Barnum, Phineas T. The Life of P. T. Barnum Written by Himself (NY: Redfield, 1855). 404 pp. American business history related to genius for promotion (Jenny Lind; General Tom Thumb; American museum displaying Niagara Falls with "real water" etc.); contains one Poodle (pp. 258-9), supposedly belonging to Queen Victoria and who barked at Tom Thumb; we've found no indication that Queen Victoria (who was very fond of dogs) owned a Poodle.
Croft-Cooke, Rupert and Peter Cotes. Circus: A World History (London: Elek, 1976). Fascinating (for example, mosaic from Lyons showing Roman equestrian skills) illustrations. Chapter titles: "Origins of the circus [ancient and medieval, and including fairs]. Astley's Amphitheatre [considered first modern circus; after 1760]. Barnum and Ballyhoo. The Parade Goes By. Acts and Accidents. Clowns. The Cult of the Circus." List of Poodle-related illustrations: Cartoon: "'Freaks, Percy! How dreadful! But it does seem a pity to miss them when they're here.' A magazine cartoon from 1898, relating to the arrival of Barnum and Bailey's show, " a man in a top hat and a lady read a circus poster, accompanied by a small Poodle in historically-correct Continental, p. 64. Item from Toulouse-Lautrec's series of pastels devoted to the circus, showing a pony, a plump clown, and a small Poodle, p. 77. Poodles act (Poodle pulling giant cracker with a dwarf clown; other Poodles sit on tables), p. 145. Poodle in costume pushes cart, p. 161. Lacks section on trained dogs; emphasis on exotic animals and horses.
Greenwood, Isaac J. The Circus: Its Origin and Growth prior to 1835 (NY: Burt Franklin, 1970; originally published 1898). 117 pp. Much about the American circus; interesting because of its 1898 perspective; equestrian emphasis; scanned in vain for Poodles.
National Fairgrounds Archive at the University of Sheffield.

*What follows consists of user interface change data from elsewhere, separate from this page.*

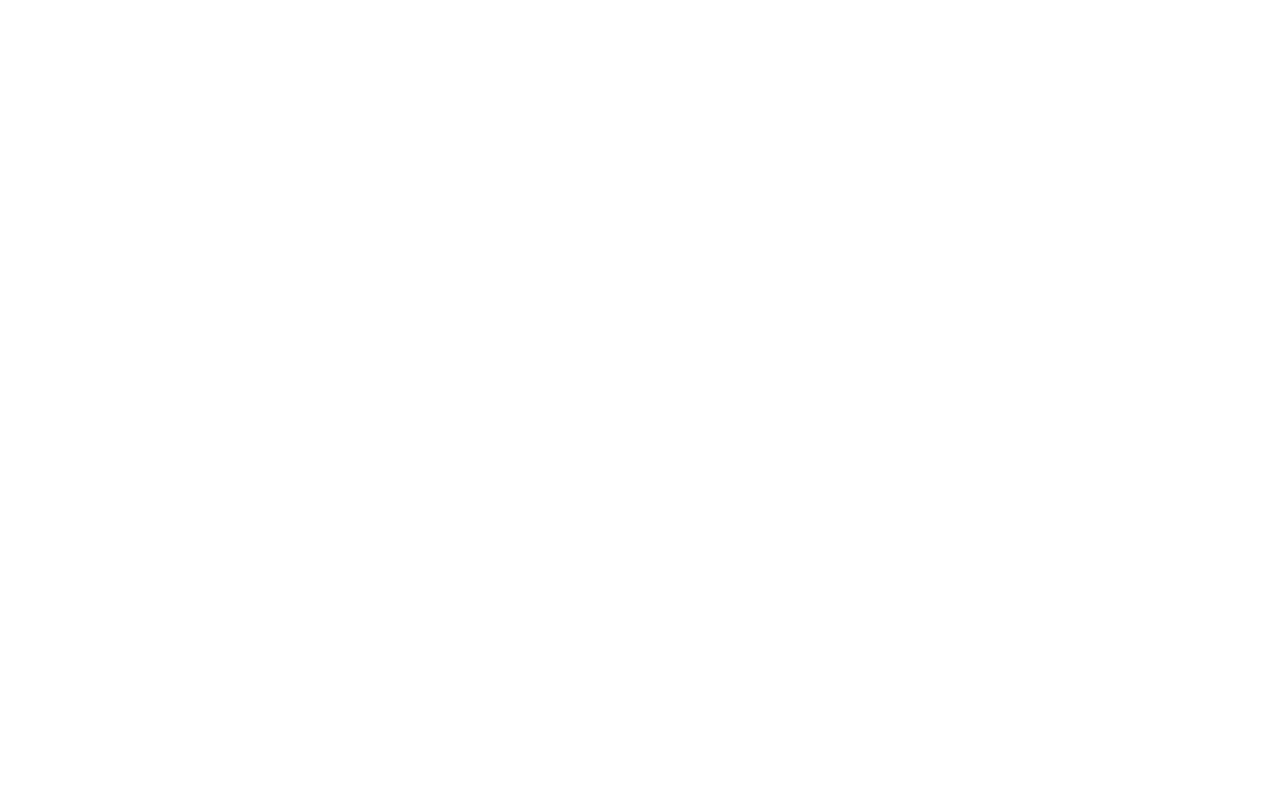
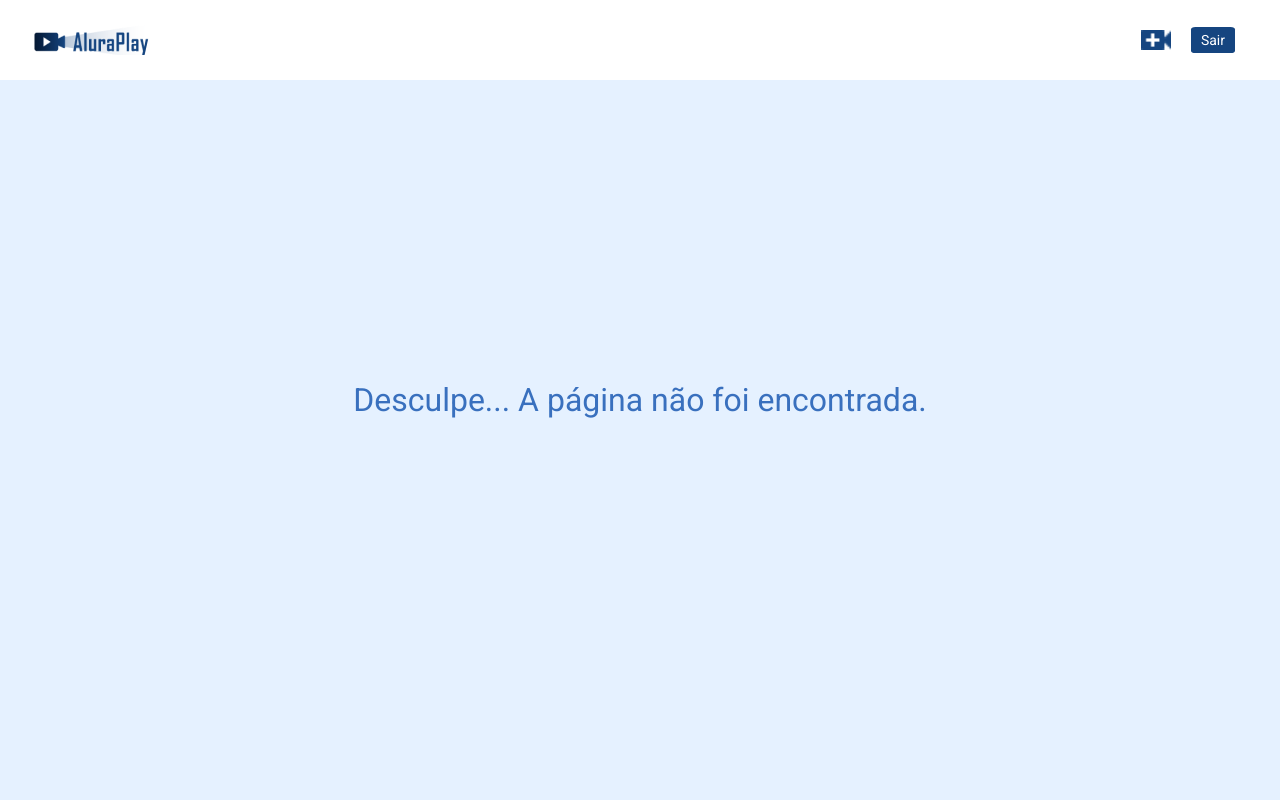
Before and after one commit to oalvesxp/php_mvc, a PHP site: page / in a window 1280 px wide. Before the commit the page is empty. Run offline with PHP 8.4, Linux system fonts and the light colour scheme.

Commit message:
Aula 4.1

```diff
--- /dev/null
+++ b/404.php
@@ -0,0 +1,16 @@
+<?php require_once '_header.php'; ?>
+    <style>
+    .titulo {
+        color: var(--azul-medio);
+        font-weight: regular;
+        font-size: 32px;
+    }
+    </style>
+
+    <main class="container">
+        <h1 class="titulo">Desculpe... A página
+            <span style="font-weight: bold;"><?= $_SERVER['PATH_INFO']?> </span>
+            não foi encontrada.
+        </h1>
+    </main>
+<?php require_once '_footer.php'; ?>
--- a/public/index.php
+++ b/public/index.php
@@ -18,4 +18,6 @@ if (!array_key_exists('PATH_INFO', $_SERVER) || $_SERVER['PATH_INFO'] === '/') {
     }
 } elseif ($_SERVER['PATH_INFO'] === '/remover-video') {
     require_once __DIR__ . '/../remover-video.php';
+} else {
+    require_once __DIR__ . '/../404.php';
 }
```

Smith, Lady Eleanor with additional material supplied by John Hinde. British Circus Life. Illustrated with photographs by John Hinde. (London: Harrap, 1948). 207 pp. This is a very interesting book about one apparently typical travelling circus in England immediately after WWII, and including several circus families, tent ("big top"), ring, clowns, tightrope walking, exotic animals (lions; chimpanzee), horses, a dwarf, etc. Dog (mixed-breed) act is mentioned but not described. This circus spends a chunk of the winter in Belfast performing the Pantomime. A casual aside hightlights "dog and pony" acts as of potential interest for the Poodle researcher. Mention (p. 95) of "some months ago, a wretched individual working performing dogs in a music-hall was very properly summoned for odiously ill-treating them" (by contrast the circus animals are in top condition): reveals the music-hall as a performance venue. Smith is cited in (Poodle/Gypsy research) progress report.
Speaight, George. The History of the Circus (London: Tantivy, 1980). 216 pp. Chapter titles: "The Origins of Circus (Histriones and Minstrels; Feats of Activity; At the Fairs; The Riding Masters; The Circus is Born); The Early Years; The Circus in Britain in the Nineteenth Century; The Circus in America; The Golden Age of the Circus in Europe; The Circus in the Twentieth Century; Appendix: Circus Buildings in London, New York and Paris." Overview of the history of the circus; dogs mentioned; emphasis on horses and exotic animals.
Return to Bygone Performing Poodles